*Aim of the task*: Lines with "medium": copy each one from the listing below.

==*==

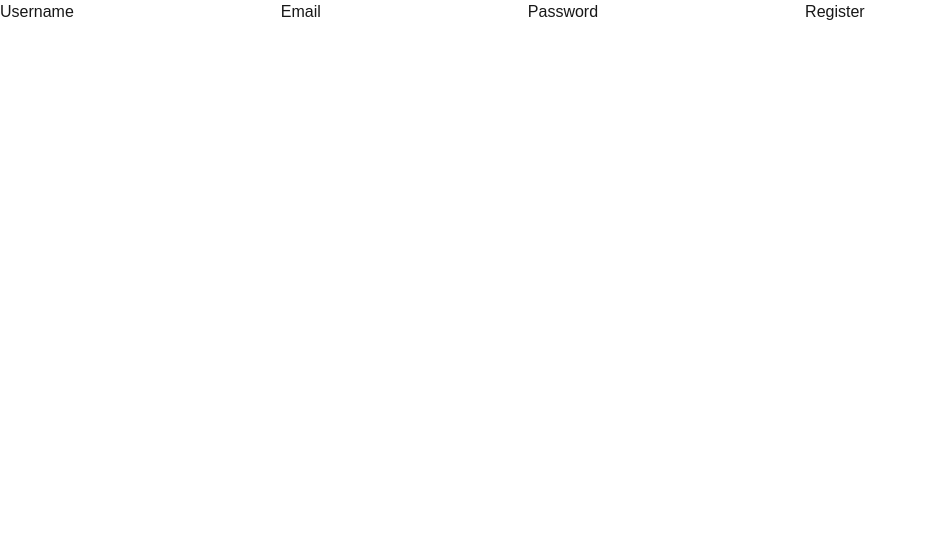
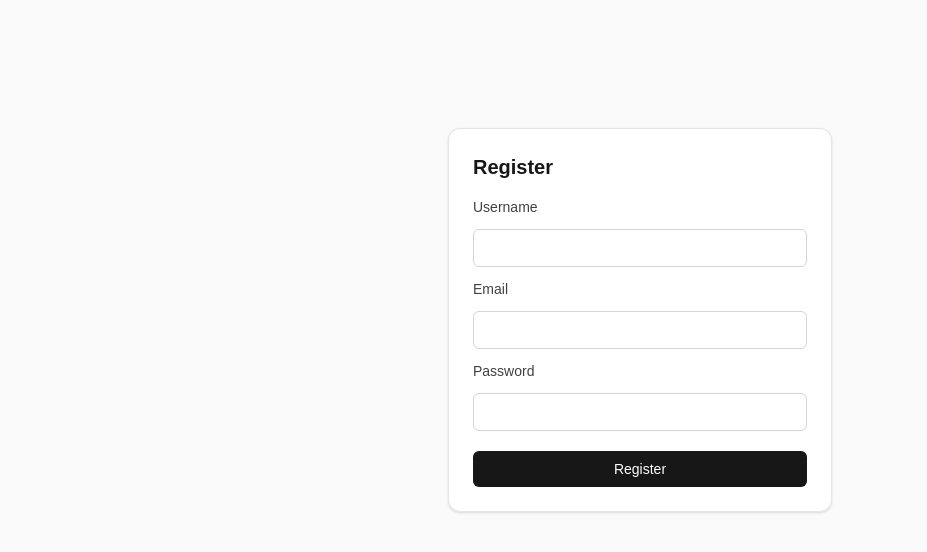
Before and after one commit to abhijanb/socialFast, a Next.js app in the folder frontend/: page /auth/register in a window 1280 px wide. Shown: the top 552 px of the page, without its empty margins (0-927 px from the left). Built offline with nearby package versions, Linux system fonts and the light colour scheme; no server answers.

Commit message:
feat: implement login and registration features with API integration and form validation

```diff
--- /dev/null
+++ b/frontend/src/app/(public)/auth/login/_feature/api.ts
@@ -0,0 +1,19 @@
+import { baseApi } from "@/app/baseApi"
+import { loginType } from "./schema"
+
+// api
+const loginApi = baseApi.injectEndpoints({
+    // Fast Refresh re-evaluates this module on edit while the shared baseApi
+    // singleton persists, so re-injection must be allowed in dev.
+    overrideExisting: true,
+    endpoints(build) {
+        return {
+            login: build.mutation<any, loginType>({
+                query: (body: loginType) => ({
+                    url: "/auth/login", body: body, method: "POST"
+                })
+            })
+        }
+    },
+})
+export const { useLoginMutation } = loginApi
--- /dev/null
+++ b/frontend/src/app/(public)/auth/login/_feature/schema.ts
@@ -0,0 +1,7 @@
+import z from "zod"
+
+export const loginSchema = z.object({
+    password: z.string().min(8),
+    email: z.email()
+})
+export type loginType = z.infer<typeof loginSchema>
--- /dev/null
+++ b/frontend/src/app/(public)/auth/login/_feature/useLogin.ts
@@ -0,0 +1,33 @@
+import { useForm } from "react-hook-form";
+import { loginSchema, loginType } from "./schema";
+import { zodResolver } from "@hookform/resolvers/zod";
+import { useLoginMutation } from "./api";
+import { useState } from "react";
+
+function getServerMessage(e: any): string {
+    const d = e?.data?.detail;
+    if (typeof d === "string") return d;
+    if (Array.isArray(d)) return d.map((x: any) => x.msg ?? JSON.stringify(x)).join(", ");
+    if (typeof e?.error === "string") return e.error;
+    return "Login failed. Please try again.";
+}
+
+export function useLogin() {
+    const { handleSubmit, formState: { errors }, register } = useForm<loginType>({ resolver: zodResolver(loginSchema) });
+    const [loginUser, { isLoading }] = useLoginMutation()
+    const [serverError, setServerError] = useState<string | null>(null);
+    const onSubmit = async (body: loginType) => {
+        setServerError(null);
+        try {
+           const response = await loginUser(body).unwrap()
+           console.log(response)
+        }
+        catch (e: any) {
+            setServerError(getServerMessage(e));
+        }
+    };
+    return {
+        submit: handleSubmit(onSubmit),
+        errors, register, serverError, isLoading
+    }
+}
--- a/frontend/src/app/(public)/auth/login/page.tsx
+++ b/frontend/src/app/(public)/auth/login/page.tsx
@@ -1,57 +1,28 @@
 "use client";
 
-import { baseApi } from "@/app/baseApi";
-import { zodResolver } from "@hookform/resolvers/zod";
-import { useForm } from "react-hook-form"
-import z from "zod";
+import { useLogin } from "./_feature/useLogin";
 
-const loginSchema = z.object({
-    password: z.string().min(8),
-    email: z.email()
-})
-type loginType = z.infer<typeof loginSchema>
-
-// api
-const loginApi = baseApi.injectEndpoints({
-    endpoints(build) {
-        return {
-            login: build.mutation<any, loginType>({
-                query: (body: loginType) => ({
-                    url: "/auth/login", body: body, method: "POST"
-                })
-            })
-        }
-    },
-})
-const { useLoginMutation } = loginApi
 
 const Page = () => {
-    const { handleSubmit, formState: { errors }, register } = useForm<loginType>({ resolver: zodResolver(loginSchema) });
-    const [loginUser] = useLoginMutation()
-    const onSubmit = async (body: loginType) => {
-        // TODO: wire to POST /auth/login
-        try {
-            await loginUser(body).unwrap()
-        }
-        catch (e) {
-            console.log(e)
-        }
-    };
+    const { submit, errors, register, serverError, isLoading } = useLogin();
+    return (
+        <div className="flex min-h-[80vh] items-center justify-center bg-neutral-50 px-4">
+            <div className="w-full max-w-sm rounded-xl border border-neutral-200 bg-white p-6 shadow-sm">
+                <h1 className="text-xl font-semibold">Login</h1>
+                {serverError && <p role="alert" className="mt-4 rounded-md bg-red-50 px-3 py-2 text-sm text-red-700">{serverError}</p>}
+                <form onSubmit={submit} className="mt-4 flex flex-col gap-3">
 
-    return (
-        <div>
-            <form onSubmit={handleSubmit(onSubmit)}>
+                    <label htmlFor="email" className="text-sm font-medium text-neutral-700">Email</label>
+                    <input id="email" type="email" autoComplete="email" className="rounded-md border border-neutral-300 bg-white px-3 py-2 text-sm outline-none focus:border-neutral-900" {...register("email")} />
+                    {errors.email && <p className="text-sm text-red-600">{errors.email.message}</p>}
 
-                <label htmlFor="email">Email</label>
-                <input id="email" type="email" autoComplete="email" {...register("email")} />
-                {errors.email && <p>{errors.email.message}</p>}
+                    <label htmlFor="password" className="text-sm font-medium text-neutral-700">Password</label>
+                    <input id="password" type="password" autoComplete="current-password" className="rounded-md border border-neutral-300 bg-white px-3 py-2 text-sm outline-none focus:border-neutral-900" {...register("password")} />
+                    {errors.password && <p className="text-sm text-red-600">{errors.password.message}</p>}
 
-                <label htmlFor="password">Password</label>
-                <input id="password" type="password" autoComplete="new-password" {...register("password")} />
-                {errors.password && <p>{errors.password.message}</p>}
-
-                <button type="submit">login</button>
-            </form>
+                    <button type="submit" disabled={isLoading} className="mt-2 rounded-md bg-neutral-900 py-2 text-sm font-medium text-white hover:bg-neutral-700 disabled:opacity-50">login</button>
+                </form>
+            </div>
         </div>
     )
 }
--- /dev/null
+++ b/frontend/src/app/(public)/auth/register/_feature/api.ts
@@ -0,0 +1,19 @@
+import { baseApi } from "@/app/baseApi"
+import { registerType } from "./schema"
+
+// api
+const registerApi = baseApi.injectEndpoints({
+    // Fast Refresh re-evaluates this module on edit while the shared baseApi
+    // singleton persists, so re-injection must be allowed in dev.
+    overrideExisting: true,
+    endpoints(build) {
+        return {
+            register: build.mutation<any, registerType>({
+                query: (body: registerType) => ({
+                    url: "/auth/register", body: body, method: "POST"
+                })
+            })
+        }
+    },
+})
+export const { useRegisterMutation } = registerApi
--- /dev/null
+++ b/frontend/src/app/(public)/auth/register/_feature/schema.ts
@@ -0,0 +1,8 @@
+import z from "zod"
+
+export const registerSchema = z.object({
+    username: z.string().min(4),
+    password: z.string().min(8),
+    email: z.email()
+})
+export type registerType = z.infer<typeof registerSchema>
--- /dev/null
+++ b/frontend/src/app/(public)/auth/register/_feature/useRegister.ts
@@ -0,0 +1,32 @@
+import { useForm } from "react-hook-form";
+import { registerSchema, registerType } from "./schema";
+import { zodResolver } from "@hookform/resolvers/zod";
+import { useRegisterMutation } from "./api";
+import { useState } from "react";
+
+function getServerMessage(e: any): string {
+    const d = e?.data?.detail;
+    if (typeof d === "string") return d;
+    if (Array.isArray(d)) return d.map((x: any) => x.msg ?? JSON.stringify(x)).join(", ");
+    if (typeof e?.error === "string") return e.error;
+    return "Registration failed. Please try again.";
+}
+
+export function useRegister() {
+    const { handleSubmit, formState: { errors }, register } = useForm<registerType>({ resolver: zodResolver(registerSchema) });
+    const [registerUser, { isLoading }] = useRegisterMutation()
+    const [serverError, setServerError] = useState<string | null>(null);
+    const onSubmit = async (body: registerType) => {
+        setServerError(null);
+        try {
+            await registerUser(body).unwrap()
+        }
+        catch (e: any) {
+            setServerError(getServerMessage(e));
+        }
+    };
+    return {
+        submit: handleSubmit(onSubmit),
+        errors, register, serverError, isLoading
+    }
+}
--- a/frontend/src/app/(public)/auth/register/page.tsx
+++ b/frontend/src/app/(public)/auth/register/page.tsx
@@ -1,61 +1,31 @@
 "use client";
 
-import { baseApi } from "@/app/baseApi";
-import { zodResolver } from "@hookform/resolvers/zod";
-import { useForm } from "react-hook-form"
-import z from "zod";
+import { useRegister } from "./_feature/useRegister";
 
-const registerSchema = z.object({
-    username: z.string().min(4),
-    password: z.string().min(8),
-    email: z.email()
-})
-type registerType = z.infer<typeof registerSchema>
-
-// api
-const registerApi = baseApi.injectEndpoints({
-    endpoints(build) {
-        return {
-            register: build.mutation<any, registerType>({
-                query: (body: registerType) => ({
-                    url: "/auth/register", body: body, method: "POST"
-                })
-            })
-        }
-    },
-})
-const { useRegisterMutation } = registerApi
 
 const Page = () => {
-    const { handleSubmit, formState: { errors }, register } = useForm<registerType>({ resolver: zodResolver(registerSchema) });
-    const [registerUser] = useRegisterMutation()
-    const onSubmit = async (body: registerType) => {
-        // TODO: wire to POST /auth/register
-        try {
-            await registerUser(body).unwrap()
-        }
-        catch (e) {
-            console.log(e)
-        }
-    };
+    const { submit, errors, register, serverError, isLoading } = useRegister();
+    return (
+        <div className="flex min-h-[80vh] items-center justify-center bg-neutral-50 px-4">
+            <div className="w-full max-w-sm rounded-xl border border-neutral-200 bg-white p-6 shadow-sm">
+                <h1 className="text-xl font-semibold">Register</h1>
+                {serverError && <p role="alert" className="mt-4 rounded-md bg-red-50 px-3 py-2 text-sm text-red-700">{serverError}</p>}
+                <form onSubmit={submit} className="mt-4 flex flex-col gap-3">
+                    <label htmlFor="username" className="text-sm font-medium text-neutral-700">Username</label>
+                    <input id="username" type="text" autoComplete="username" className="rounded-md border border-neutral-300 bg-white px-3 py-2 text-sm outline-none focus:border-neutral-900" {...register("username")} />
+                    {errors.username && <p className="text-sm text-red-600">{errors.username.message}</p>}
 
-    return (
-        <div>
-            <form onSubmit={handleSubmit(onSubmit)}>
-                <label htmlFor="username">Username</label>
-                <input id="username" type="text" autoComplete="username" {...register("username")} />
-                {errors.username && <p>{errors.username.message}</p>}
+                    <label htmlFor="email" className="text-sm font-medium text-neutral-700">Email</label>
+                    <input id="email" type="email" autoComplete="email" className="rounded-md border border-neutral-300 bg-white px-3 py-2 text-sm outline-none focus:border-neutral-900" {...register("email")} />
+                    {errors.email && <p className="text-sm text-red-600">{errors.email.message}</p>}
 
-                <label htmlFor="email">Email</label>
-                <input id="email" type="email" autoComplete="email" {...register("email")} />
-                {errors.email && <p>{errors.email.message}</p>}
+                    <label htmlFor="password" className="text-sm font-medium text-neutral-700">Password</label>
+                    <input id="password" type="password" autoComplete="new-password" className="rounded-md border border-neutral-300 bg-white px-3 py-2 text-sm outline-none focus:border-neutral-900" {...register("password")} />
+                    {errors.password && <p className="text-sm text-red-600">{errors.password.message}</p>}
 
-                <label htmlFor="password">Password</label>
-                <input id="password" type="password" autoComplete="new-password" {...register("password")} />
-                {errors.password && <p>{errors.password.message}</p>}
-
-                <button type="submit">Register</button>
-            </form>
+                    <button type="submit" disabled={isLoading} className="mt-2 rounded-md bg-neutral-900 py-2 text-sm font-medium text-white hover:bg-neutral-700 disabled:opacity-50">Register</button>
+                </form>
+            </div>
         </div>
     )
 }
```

==*==

*Result below*:
+                    <label htmlFor="email" className="text-sm font-medium text-neutral-700">Email</label>
+                    <label htmlFor="password" className="text-sm font-medium text-neutral-700">Password</label>
+                    <button type="submit" disabled={isLoading} className="mt-2 rounded-md bg-neutral-900 py-2 text-sm font-medium text-white hover:bg-neutral-700 disabled:opacity-50">login</button>
+                    <label htmlFor="username" className="text-sm font-medium text-neutral-700">Username</label>
+                    <label htmlFor="email" className="text-sm font-medium text-neutral-700">Email</label>
+                    <label htmlFor="password" className="text-sm font-medium text-neutral-700">Password</label>
+                    <button type="submit" disabled={isLoading} className="mt-2 rounded-md bg-neutral-900 py-2 text-sm font-medium text-white hover:bg-neutral-700 disabled:opacity-50">Register</button>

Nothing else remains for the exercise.